Lobell, D.B. and Field, C.B. 2007. Global scale climate-crop yield relationships and the impacts of recent warming. Environmental Research Letters 2: 1-7.
What was done
Using yield data obtained from the United Nations Food and Agriculture Organization, growing season temperature and precipitation data obtained from the Climate Research Unit (Mitchell and Jones, 2005), and the spatial distribution of crop area obtained from Leff et al. (2004) for the six most widely grown crops in the world (wheat, rice, maize, soybeans, barley and sorghum), the authors plotted year-to-year changes in global yields against similar changes in growing season temperature and precipitation for the period 1961-2002.
What was learned
Lobell and Field found that roughly half to two-thirds of the global yield variance of the world's six top crops was unexplained by temperature and precipitation. For rice and soybeans, however, much of the smaller remainder of the yield variance was explained by "a positive relationship with precipitation," while for the other four crops temperature provided most of the remaining explanatory power.
Based on the yield-temperature relationships they derived, the two researchers calculated that for the increases in growing season temperatures experienced between 1981 and 2002, only wheat, maize and barley showed significant warming-induced decreases in yield, and that the production of these crops in 2002 "would have been roughly 2-3% higher without climate trends since 1981," which for the year 2002 represented a loss of close to five billion US dollars.
What it means
Lobell and Field say their results suggest that "recent climate trends, attributable to human activity [our italics], have had a discernible negative impact on global production of several major crops," which is the message that is touted in most news stories of the research. However, they go on to say that "the impact of warming was likely offset to some extent by fertilization effects of increased CO2 levels." Although this "crumb of concession" sure doesn't sound like much (i.e., "some extent"), we note they accurately report that the approximate 35-ppm increase in the air's CO2 concentration experienced over the period in question would be expected to have boosted the yields of the C3 crops studied by about 3.5%, which clearly more than compensates for the temperature-induced decrease in yield. And if they and others are going to talk about human-induced yield changes, they need to include those due to concomitant increases in atmospheric CO2 concentration; and when this is done, the positive effect of the aerial fertilization effect totally overpowers the negative effect of the observed warming. What is more, there is considerable debate about how much of the warming over the period in question was truly of human origin (as well as how much of it was even real), while there is general agreement that most of the CO2 increase did indeed have an anthropogenic origin.
Once again, therefore, a bad-news story turns out to be a good-news story: environmental changes attributable to human activity have likely had a positive effect on the global production of several major crops since 1981.
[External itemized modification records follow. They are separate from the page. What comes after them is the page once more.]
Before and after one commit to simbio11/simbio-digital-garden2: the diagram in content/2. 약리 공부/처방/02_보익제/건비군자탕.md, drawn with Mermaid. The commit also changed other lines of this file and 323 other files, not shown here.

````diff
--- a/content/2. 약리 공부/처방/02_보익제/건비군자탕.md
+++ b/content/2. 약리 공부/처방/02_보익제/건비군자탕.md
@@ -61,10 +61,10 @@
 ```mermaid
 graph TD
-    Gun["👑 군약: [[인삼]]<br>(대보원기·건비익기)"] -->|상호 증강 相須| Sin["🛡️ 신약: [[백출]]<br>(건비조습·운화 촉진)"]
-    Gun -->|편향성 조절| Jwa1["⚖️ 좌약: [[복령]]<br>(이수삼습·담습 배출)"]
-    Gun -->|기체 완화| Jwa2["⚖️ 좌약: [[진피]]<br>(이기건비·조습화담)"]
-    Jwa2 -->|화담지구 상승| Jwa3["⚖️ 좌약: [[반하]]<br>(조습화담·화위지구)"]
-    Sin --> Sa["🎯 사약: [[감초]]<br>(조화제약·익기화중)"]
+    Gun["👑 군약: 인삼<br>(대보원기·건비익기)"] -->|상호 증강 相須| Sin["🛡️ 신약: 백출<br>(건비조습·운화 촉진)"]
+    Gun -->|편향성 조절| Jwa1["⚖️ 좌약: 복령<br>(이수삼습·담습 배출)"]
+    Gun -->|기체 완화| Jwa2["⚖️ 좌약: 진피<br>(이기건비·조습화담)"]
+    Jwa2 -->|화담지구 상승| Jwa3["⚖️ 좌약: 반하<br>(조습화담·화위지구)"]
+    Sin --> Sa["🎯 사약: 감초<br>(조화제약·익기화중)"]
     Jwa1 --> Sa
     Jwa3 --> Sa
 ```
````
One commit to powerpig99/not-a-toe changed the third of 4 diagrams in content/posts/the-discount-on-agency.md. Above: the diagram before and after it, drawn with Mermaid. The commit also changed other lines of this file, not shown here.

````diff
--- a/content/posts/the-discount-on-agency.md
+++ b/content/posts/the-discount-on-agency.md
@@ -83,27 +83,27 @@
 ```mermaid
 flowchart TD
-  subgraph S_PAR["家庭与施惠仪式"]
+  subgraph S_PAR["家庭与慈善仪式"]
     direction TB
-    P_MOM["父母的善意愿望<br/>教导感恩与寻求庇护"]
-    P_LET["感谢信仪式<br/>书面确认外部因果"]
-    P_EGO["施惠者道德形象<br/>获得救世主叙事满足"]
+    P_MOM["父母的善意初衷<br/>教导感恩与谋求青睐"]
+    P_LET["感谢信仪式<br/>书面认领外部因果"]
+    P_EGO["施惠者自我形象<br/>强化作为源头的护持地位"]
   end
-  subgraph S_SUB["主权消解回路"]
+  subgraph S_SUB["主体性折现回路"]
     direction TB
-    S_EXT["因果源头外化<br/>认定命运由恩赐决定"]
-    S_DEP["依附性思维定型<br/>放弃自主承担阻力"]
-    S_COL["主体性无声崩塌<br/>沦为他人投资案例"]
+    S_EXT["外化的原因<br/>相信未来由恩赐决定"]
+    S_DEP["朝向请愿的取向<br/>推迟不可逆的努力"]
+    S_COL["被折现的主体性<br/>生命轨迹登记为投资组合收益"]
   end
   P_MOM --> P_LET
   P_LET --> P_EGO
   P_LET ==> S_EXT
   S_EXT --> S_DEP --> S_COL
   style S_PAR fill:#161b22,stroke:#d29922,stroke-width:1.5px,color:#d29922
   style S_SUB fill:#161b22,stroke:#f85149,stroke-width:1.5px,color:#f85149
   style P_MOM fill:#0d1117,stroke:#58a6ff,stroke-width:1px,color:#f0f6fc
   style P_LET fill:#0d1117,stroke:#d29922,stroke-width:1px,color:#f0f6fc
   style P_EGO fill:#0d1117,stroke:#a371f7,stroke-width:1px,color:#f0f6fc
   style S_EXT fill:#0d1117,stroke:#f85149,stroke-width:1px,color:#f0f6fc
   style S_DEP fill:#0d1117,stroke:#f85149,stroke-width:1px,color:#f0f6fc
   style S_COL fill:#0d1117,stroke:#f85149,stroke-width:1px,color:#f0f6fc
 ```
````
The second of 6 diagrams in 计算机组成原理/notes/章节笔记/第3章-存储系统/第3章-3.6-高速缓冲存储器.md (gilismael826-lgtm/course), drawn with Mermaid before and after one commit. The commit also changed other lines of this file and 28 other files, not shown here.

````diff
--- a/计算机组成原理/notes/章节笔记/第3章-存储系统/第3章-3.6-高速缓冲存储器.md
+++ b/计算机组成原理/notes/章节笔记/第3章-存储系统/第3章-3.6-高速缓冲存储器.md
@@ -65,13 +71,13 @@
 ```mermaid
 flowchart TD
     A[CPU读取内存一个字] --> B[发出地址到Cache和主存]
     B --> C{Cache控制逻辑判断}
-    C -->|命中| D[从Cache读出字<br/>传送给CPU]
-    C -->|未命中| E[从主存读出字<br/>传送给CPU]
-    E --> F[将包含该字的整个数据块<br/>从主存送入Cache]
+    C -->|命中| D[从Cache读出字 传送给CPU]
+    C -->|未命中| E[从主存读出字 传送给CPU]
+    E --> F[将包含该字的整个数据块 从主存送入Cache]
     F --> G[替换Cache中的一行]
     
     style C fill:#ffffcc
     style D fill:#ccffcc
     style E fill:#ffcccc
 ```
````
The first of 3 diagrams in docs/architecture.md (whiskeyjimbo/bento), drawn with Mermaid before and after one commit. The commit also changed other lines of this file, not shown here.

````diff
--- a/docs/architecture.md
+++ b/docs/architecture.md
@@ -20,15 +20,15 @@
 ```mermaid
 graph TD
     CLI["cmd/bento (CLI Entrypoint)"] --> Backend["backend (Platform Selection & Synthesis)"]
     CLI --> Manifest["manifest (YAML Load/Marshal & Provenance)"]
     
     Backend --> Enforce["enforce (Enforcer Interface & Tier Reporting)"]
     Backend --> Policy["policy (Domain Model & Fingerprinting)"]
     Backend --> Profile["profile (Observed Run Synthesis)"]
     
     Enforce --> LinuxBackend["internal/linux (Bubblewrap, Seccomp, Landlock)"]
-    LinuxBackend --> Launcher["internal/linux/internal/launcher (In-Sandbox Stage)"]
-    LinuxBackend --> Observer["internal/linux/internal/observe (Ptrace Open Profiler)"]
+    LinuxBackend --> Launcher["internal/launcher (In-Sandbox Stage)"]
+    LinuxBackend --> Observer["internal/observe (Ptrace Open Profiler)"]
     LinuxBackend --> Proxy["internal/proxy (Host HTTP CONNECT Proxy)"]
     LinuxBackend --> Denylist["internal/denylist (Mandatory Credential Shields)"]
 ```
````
Leff, B., Ramankutty, N. and Foley, J.A. 2004. Geographic distribution of major crops across the world. Global Biogeochemical Cycles 18: 10.1029/2003GB002108.
Mitchell, T.D. and Jones, P.D. 2005. An improved method of constructing a database of monthly climate observations and associated high-resolution grids. International Journal of Climatology 25: 693-712.Reviewed 21 March 2007